#### [INSTRUCTIONS FOR THE TASK]
The word "color" occurs in some of the lines below; copy each of those lines.
☆ ☆ ☆ ☆
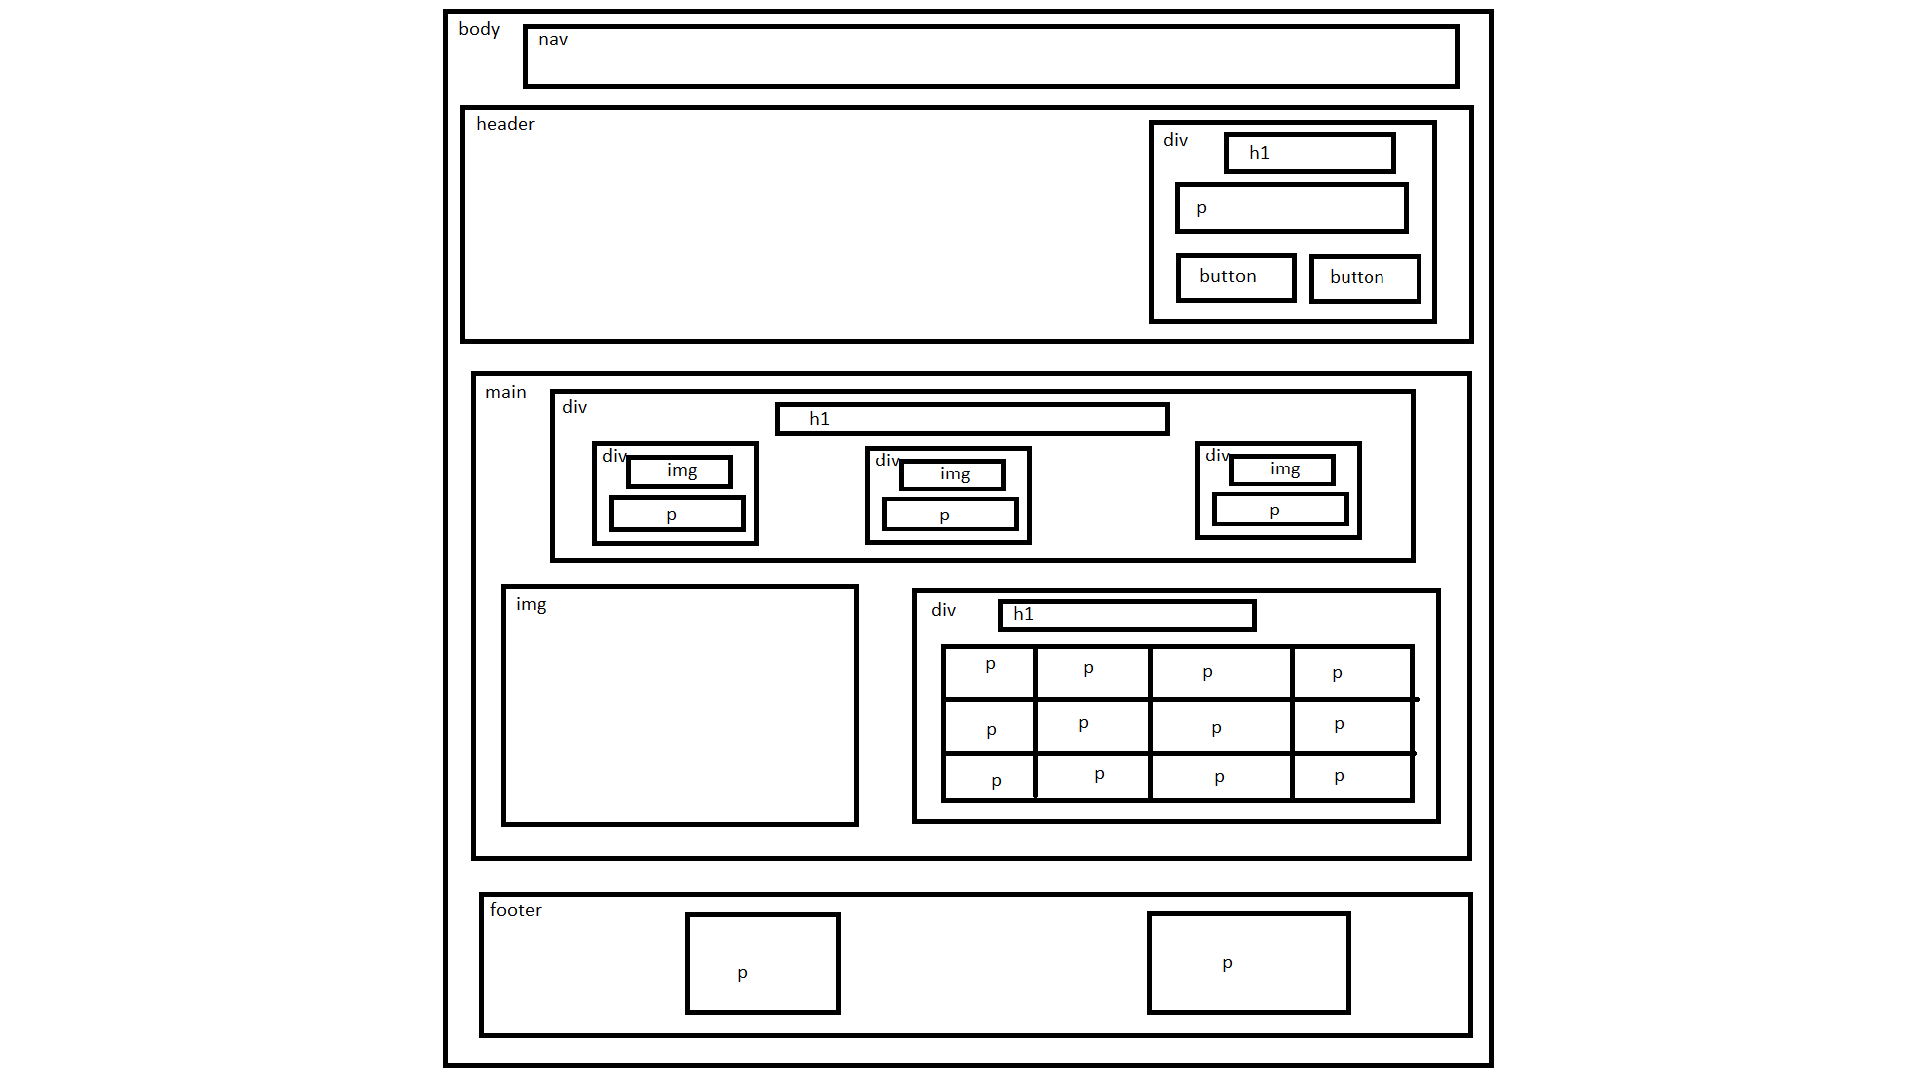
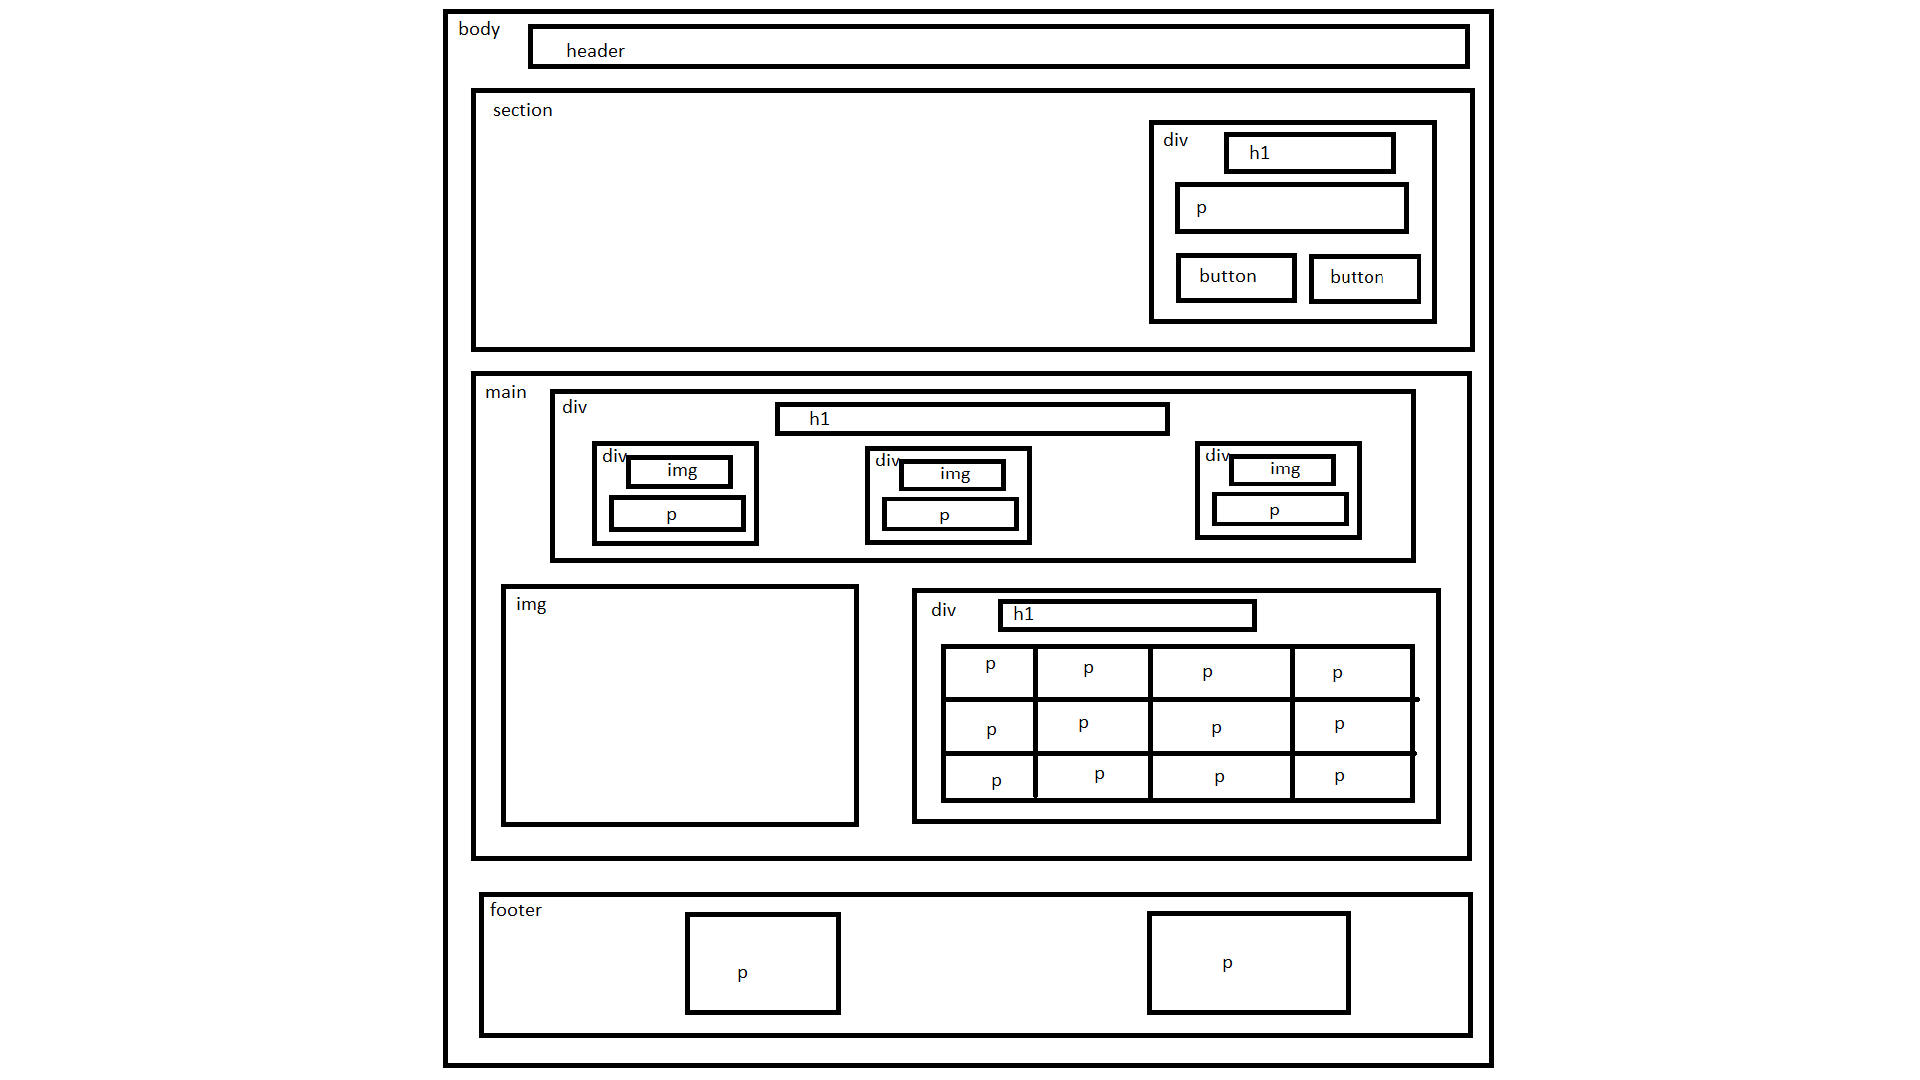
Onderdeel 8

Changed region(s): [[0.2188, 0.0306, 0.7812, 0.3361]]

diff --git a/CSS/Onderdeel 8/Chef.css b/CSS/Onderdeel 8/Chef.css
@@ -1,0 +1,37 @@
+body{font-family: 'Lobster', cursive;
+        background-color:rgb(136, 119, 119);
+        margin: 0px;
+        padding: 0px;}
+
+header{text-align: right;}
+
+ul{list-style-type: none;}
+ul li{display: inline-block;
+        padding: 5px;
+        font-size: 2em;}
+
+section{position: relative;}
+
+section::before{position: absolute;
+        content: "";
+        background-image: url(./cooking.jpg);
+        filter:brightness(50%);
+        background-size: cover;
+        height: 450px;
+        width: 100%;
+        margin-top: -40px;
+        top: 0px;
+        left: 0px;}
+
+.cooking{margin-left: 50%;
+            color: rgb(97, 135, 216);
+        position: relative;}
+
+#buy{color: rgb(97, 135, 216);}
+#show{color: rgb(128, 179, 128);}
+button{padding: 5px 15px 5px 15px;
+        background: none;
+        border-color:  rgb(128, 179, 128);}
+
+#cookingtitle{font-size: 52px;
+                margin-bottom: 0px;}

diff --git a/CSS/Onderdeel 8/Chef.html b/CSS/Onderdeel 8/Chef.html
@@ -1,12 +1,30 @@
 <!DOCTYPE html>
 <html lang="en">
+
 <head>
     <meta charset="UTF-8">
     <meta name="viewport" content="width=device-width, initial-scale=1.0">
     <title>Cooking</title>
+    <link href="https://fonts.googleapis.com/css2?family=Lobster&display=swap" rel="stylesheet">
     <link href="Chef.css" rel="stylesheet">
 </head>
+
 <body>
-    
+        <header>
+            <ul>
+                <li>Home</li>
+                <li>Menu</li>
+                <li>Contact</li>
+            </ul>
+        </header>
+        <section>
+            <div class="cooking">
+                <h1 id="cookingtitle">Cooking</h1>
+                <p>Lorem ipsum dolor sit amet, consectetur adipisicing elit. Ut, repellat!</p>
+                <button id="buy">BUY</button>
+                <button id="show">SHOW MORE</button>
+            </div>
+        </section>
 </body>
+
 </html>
☆ ☆ ☆ ☆
#### [SOLVED EXERCISE]
+        background-color:rgb(136, 119, 119);
+            color: rgb(97, 135, 216);
+#buy{color: rgb(97, 135, 216);}
+#show{color: rgb(128, 179, 128);}
+        border-color:  rgb(128, 179, 128);}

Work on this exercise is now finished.